▸ **Exercise prompt**
Report every line of the records beneath this task that holds the string "xlsx".

[Extracted data entries]

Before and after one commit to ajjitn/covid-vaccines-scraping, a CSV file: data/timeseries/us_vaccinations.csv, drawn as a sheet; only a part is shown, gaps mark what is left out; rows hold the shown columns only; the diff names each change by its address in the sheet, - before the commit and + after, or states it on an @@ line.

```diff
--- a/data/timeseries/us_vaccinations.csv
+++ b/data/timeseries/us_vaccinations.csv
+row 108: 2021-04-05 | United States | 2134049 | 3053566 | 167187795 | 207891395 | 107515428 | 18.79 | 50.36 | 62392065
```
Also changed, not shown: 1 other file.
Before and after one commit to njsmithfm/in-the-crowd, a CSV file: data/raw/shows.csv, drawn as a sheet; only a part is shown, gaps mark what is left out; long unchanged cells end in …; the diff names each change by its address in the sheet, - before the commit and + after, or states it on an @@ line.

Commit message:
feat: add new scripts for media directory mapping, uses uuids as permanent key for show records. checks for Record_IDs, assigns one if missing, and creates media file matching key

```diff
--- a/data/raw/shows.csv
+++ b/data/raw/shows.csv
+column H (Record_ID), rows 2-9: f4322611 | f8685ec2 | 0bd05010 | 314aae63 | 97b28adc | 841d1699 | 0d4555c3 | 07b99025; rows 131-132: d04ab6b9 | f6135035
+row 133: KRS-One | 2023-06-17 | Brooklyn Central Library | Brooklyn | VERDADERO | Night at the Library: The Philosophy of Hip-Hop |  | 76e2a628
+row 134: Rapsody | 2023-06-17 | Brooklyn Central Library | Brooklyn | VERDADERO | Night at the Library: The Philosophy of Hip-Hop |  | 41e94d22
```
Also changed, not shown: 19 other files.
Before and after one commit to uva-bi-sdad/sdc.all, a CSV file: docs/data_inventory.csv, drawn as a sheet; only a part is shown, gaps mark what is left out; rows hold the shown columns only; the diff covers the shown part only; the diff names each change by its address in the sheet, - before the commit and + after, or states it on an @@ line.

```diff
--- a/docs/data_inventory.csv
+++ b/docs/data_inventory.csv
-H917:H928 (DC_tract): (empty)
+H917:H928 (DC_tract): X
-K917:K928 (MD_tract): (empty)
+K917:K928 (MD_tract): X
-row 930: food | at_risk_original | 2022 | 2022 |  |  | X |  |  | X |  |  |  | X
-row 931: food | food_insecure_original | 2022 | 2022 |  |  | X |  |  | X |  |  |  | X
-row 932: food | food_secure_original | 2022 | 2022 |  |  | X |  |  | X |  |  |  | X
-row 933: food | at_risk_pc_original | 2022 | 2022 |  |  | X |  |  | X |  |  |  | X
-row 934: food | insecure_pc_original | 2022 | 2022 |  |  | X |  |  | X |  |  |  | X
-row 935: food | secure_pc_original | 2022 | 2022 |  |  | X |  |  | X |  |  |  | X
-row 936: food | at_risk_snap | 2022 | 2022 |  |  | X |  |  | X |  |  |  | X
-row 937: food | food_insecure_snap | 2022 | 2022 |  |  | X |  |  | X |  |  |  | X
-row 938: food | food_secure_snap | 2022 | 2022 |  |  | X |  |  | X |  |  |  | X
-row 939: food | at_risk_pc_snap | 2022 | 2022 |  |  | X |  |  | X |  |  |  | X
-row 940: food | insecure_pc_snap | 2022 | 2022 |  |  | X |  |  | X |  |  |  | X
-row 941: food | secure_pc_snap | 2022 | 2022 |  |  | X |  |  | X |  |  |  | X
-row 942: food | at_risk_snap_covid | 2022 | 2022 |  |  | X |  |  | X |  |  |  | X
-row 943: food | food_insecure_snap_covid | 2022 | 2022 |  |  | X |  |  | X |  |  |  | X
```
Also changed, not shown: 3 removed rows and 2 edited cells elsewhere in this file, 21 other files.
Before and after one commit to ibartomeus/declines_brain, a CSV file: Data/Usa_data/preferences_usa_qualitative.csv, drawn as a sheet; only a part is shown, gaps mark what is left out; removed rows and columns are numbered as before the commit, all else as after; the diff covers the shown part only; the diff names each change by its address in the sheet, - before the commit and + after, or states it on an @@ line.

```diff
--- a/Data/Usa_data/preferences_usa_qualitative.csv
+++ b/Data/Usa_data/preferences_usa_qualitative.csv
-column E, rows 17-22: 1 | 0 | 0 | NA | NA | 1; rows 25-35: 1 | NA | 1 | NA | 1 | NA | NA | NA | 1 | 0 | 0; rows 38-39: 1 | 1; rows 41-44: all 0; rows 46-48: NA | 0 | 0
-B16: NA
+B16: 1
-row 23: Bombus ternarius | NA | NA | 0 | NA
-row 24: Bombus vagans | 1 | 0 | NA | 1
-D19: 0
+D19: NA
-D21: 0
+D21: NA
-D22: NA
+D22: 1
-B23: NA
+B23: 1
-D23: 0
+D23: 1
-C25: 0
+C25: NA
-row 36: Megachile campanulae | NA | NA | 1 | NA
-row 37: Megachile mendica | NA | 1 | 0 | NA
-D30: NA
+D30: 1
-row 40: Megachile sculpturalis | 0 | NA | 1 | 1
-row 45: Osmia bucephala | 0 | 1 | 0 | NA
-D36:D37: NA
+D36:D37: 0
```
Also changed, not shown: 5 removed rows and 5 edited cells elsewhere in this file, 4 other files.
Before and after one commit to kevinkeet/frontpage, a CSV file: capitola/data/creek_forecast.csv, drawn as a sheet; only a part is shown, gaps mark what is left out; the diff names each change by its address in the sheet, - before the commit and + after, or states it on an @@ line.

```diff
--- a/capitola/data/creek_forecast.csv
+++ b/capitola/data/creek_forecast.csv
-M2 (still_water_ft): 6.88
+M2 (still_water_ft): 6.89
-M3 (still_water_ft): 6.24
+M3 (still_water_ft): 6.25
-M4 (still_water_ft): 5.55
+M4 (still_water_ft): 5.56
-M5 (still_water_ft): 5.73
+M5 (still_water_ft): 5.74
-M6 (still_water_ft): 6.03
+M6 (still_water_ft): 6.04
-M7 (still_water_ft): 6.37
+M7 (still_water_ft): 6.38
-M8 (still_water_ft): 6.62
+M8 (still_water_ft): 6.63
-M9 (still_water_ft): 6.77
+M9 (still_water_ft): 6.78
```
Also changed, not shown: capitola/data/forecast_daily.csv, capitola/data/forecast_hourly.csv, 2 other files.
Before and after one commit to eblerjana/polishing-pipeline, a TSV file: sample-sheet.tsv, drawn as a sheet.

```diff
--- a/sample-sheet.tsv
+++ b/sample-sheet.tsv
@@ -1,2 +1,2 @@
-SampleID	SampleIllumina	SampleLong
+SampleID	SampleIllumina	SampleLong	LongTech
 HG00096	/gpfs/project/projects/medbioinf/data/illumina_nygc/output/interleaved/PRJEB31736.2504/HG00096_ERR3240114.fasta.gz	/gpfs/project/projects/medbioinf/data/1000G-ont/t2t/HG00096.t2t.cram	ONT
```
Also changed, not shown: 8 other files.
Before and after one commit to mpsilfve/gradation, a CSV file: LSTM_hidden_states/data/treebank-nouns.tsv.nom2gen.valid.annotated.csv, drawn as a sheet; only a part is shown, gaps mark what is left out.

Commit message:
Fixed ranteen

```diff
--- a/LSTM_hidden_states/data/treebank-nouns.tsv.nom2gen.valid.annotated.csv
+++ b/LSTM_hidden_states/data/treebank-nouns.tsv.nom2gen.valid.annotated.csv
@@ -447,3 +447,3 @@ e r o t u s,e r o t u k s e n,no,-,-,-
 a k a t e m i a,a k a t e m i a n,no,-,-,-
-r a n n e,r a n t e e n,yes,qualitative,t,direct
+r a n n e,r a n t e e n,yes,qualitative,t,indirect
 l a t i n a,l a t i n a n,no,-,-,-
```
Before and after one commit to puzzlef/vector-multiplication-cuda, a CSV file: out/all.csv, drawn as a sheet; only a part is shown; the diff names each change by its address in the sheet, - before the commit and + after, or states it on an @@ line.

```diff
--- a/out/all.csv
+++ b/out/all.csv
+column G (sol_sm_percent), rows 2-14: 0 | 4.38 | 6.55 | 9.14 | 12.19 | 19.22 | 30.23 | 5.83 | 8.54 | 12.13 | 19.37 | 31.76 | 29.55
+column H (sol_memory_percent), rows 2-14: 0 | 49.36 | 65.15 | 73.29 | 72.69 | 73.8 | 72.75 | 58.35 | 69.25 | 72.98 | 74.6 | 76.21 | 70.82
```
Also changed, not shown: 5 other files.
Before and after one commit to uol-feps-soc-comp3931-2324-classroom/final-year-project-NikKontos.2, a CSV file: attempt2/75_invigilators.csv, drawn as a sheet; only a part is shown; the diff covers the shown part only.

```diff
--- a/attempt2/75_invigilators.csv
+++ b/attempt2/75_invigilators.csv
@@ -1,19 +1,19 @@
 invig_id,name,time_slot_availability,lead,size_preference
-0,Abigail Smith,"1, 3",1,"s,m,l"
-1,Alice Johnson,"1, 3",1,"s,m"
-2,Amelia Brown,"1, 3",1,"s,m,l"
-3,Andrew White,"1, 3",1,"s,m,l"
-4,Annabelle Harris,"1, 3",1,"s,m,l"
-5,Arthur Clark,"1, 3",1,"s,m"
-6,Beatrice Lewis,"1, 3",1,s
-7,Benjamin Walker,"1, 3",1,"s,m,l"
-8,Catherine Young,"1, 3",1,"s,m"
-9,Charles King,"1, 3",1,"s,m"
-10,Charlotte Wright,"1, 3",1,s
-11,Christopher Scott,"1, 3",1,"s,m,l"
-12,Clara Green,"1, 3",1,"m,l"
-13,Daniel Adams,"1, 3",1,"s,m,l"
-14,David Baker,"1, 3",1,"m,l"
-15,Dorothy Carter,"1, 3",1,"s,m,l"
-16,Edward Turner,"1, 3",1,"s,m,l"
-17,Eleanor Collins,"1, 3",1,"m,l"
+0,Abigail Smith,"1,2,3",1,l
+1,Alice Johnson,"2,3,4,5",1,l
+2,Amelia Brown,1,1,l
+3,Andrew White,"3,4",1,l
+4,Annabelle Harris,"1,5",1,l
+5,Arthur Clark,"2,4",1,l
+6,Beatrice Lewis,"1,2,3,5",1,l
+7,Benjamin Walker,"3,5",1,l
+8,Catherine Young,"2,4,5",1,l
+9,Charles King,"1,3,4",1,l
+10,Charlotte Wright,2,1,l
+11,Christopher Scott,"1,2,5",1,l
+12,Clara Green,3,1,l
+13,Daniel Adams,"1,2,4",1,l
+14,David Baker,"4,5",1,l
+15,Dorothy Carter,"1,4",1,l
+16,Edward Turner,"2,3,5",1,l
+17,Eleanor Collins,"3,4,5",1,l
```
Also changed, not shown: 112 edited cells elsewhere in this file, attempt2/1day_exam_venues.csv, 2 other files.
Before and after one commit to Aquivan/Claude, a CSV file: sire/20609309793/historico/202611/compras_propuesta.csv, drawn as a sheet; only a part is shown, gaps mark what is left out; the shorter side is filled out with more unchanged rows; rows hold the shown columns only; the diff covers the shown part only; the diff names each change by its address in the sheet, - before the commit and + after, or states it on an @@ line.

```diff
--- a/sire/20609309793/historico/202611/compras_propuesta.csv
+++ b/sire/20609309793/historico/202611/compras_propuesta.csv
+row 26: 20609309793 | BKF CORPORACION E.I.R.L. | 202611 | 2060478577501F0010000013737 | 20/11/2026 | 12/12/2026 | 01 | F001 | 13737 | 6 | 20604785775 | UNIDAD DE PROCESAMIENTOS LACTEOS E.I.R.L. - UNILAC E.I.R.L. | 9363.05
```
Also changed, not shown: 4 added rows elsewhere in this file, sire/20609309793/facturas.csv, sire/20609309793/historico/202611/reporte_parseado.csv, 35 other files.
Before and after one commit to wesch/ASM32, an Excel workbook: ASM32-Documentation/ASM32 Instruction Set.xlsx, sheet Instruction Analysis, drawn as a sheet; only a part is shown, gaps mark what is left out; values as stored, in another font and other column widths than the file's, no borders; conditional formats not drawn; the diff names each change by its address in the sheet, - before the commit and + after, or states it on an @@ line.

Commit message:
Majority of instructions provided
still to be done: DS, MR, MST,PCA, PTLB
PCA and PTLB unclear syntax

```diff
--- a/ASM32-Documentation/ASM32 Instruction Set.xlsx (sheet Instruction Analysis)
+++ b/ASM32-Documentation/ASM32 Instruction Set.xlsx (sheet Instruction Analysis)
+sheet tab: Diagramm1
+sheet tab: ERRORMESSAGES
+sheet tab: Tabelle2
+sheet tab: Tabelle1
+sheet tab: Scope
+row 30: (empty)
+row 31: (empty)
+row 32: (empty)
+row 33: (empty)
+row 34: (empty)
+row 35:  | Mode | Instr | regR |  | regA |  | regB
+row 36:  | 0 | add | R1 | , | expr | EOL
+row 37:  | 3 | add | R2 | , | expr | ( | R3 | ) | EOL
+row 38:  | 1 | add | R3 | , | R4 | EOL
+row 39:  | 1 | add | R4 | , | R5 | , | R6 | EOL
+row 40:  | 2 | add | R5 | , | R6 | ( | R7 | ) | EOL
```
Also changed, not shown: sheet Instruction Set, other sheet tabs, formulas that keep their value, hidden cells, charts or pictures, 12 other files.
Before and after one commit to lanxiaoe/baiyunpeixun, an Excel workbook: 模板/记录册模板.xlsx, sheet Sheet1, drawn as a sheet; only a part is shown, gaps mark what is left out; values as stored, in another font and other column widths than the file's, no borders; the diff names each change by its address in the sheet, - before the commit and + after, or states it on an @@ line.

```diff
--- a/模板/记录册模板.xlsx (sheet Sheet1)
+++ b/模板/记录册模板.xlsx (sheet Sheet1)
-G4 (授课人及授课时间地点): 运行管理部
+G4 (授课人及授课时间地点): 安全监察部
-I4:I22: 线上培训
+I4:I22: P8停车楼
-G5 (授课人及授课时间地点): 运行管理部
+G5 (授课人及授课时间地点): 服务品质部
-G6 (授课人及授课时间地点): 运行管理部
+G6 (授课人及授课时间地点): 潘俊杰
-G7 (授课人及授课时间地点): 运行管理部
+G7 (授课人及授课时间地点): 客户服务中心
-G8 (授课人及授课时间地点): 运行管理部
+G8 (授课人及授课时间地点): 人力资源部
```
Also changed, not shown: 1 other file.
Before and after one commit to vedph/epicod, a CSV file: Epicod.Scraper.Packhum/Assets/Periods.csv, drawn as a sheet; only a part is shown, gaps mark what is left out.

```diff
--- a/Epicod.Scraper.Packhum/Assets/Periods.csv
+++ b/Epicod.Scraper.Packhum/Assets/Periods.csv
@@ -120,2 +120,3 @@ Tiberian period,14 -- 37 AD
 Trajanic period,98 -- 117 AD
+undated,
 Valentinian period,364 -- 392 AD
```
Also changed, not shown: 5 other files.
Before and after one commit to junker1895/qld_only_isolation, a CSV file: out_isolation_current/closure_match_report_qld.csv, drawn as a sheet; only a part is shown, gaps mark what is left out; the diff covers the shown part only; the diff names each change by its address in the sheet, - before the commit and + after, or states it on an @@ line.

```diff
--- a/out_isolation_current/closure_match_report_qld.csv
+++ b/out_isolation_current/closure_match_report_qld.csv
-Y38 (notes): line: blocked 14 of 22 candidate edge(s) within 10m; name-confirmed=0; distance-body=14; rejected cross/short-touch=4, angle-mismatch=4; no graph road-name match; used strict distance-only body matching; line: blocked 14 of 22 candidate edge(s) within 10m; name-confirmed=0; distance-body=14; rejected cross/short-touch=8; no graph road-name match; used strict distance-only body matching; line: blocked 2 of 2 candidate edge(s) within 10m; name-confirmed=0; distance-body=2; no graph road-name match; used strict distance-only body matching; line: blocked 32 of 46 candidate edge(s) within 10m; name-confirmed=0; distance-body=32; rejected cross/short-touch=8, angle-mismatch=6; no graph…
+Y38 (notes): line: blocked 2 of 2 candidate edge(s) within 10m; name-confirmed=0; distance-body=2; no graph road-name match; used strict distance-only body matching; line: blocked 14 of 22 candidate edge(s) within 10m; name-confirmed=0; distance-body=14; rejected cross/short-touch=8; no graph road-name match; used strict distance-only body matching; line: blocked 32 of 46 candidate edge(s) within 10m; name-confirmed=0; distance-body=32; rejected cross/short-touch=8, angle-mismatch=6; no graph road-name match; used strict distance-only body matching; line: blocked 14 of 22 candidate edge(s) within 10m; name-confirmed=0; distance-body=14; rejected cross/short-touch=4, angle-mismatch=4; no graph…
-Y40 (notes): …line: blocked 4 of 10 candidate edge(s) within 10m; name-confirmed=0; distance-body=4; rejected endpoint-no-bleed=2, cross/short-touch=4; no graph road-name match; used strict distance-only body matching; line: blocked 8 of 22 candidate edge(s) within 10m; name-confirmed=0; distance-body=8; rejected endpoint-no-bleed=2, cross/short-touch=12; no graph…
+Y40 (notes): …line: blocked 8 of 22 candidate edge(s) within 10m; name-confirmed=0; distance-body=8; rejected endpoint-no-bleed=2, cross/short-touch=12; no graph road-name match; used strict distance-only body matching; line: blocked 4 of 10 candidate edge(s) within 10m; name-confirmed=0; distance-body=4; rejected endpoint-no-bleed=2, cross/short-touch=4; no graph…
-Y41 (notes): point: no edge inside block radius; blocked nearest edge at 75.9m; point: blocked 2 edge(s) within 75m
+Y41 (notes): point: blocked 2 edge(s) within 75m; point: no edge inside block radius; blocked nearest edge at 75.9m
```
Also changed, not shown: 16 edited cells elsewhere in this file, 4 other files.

▸ **Task answer**
Before and after one commit to wesch/ASM32, an Excel workbook: ASM32-Documentation/ASM32 Instruction Set.xlsx, sheet Instruction Analysis, drawn as a sheet; only a part is shown, gaps mark what is left out; values as stored, in another font and other column widths than the file's, no borders; conditional formats not drawn; the diff names each change by its address in the sheet, - before the commit and + after, or states it on an @@ line.
--- a/ASM32-Documentation/ASM32 Instruction Set.xlsx (sheet Instruction Analysis)
+++ b/ASM32-Documentation/ASM32 Instruction Set.xlsx (sheet Instruction Analysis)
Before and after one commit to lanxiaoe/baiyunpeixun, an Excel workbook: 模板/记录册模板.xlsx, sheet Sheet1, drawn as a sheet; only a part is shown, gaps mark what is left out; values as stored, in another font and other column widths than the file's, no borders; the diff names each change by its address in the sheet, - before the commit and + after, or states it on an @@ line.
--- a/模板/记录册模板.xlsx (sheet Sheet1)
+++ b/模板/记录册模板.xlsx (sheet Sheet1)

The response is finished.